But Phoenix is also in a good position financially, flush with cash from federal COVID-19 relief funds and the growth of its own tax base, which increased 9% from 2020 to 2021. The Valley has seen an influx of advanced manufacturing companies.

Gallego wants to capitalize on that, bringing more high-wage jobs and attracting suppliers for TSMC under construction in northwest Phoenix. She also says she wants to address affordable housing and homelessness. But her sway and ability to build a coalition on council is at times hamstrung by four city councilmembers whom she doesn't always see eye-to-eye with.

Frustrations have percolated on issues related to police pay and oversight, labor union disputes and wage standards, for example. Often, Garcia, Pastor, Guardado and Ansari coalesce on a position, leaving Gallego on the outs or forcing her to become the deciding vote on controversial issues.

Meanwhile, Garcia has criticized the mayor for not communicating clear policy priorities and plans to reduce homelessness. He has also suggested Gallego is backing Hodge Washington because she envies his work in a district that she formerly represented as a councilmember.

Scheel, Hodge Washington's consultant, later suggested the councilmembers' attendance perhaps wasn't a clear-cut ethical faux pas.

"Upon further review, it seems like a bit of a muddle. Some attendees donated, others didn’t. Some endorsed, some didn’t. Some look like *legitimate* economic development folks, others not so much," he said to The Republic in an email.

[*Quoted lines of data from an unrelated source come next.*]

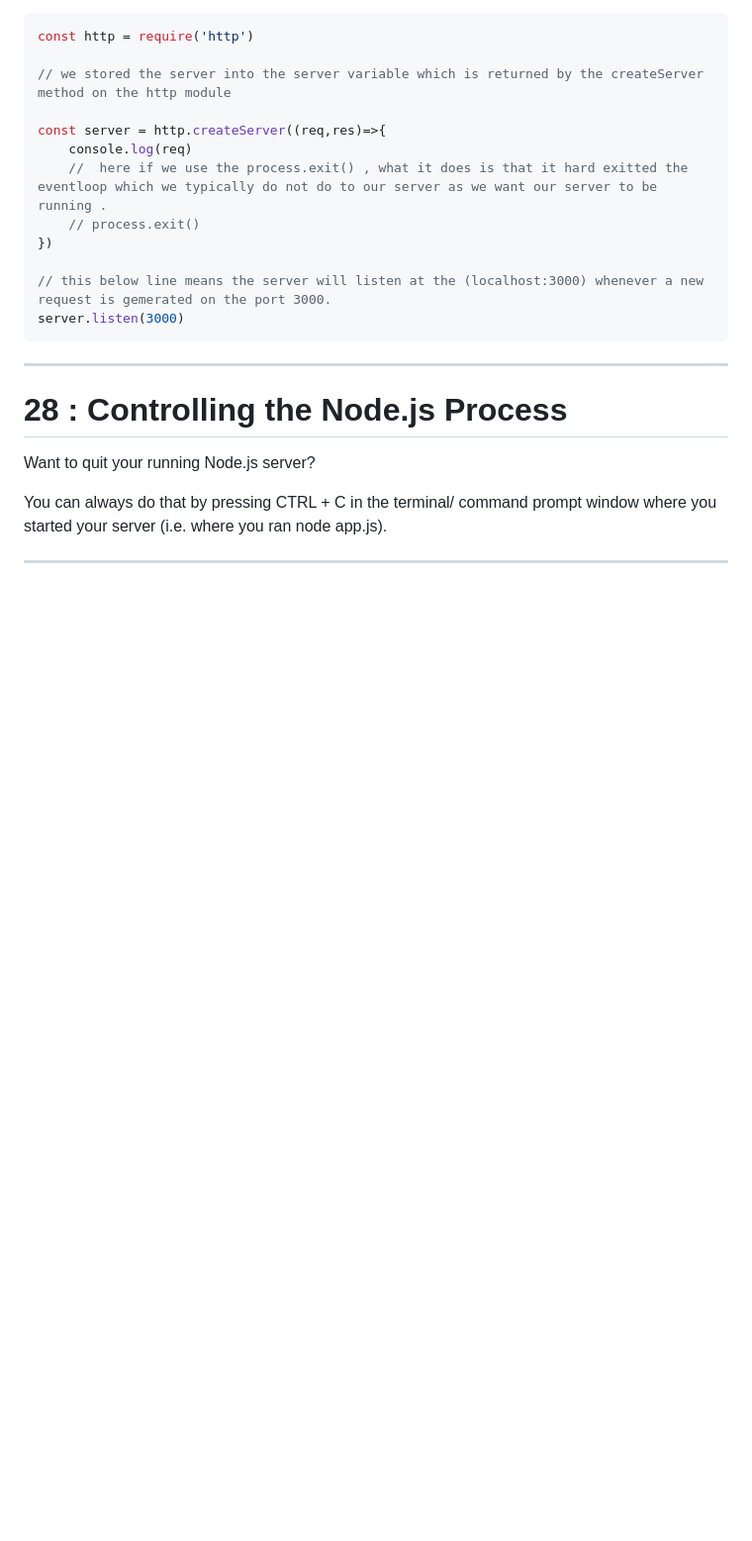
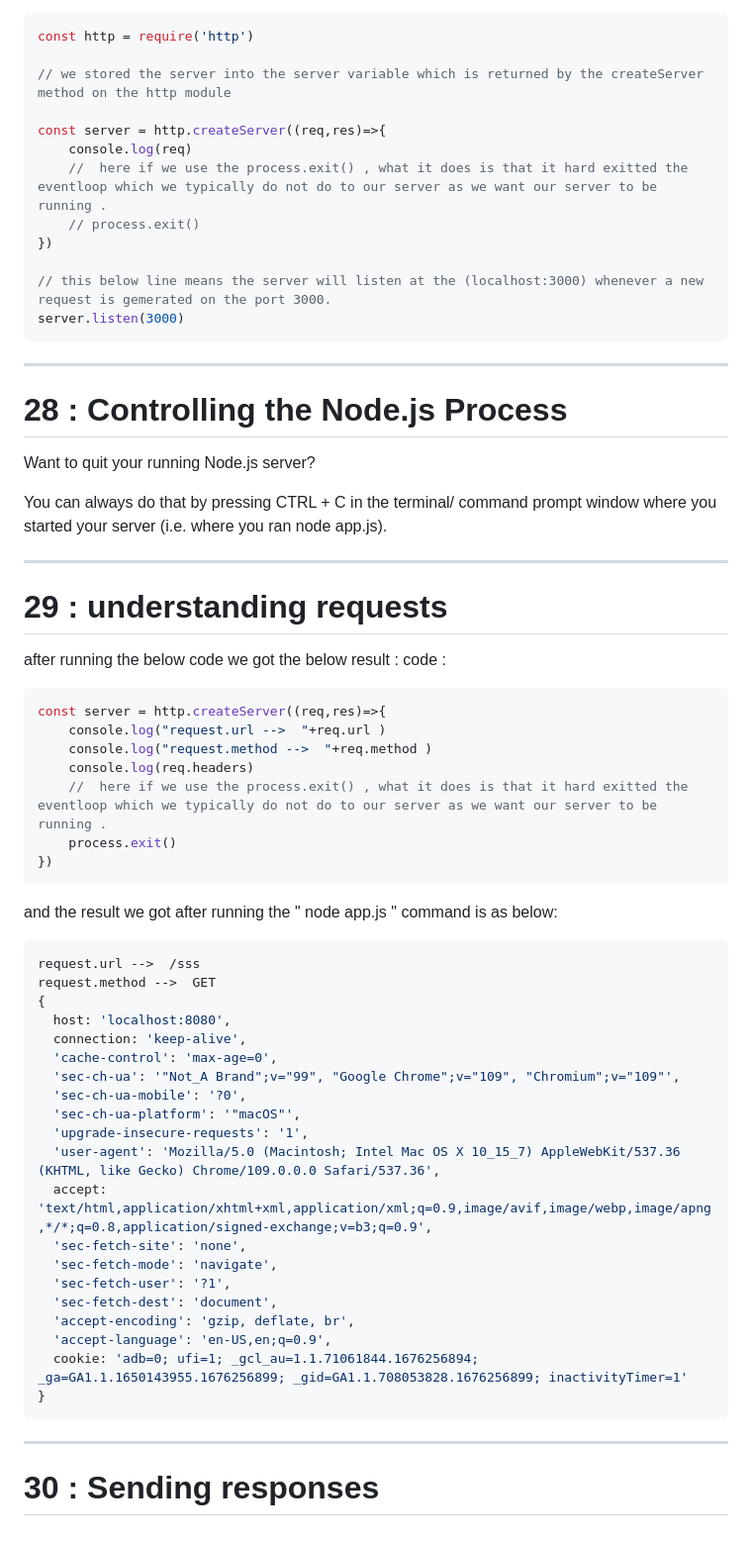
Before and after one commit to SDE-ADNAN/Node_JS_Maximillian, a Markdown page: Section_3:_Understanding_the_Basics/README.md, the part around the change. Shown: that part at 99% size. GitHub-like rendering; blank space fills up the shorter version.

Commit message:
< explained the code with its output > 29 : understanding requests

````diff
--- a/Section_3:_Understanding_the_Basics/README.md
+++ b/Section_3:_Understanding_the_Basics/README.md
@@ -115,3 +115,46 @@ Want to quit your running Node.js server?
 You can always do that by pressing CTRL + C in the terminal/ command prompt window where you started your server (i.e. where you ran node app.js).
 
 ---
+
+# 29 : understanding requests
+
+after running the below code we got the below result :
+code :
+```js
+const server = http.createServer((req,res)=>{
+    console.log("request.url -->  "+req.url )
+    console.log("request.method -->  "+req.method )
+    console.log(req.headers)
+    //  here if we use the process.exit() , what it does is that it hard exitted the eventloop which we typically do not do to our server as we want our server to be running .
+    process.exit()
+})
+```
+
+and the result we got after running the " node app.js " command is as below:
+
+```shell
+request.url -->  /sss
+request.method -->  GET
+{
+  host: 'localhost:8080',
+  connection: 'keep-alive',
+  'cache-control': 'max-age=0',
+  'sec-ch-ua': '"Not_A Brand";v="99", "Google Chrome";v="109", "Chromium";v="109"',
+  'sec-ch-ua-mobile': '?0',
+  'sec-ch-ua-platform': '"macOS"',
+  'upgrade-insecure-requests': '1',
+  'user-agent': 'Mozilla/5.0 (Macintosh; Intel Mac OS X 10_15_7) AppleWebKit/537.36 (KHTML, like Gecko) Chrome/109.0.0.0 Safari/537.36',
+  accept: 'text/html,application/xhtml+xml,application/xml;q=0.9,image/avif,image/webp,image/apng,*/*;q=0.8,application/signed-exchange;v=b3;q=0.9',
+  'sec-fetch-site': 'none',
+  'sec-fetch-mode': 'navigate',
+  'sec-fetch-user': '?1',
+  'sec-fetch-dest': 'document',
+  'accept-encoding': 'gzip, deflate, br',
+  'accept-language': 'en-US,en;q=0.9',
+  cookie: 'adb=0; ufi=1; _gcl_au=1.1.71061844.1676256894; _ga=GA1.1.1650143955.1676256899; _gid=GA1.1.708053828.1676256899; inactivityTimer=1'
+}
+```
+
+---
+
+# 30 : Sending responses
````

Still, he believes the attendance contradicted the city's ethics policy. "That’s why Kesha (Hodge Washington) is demanding that Garcia pay the City for the value of the tickets," he wrote.

This article originally appeared on Arizona Republic: Phoenix council members' Suns arena suite usage raises ethics questions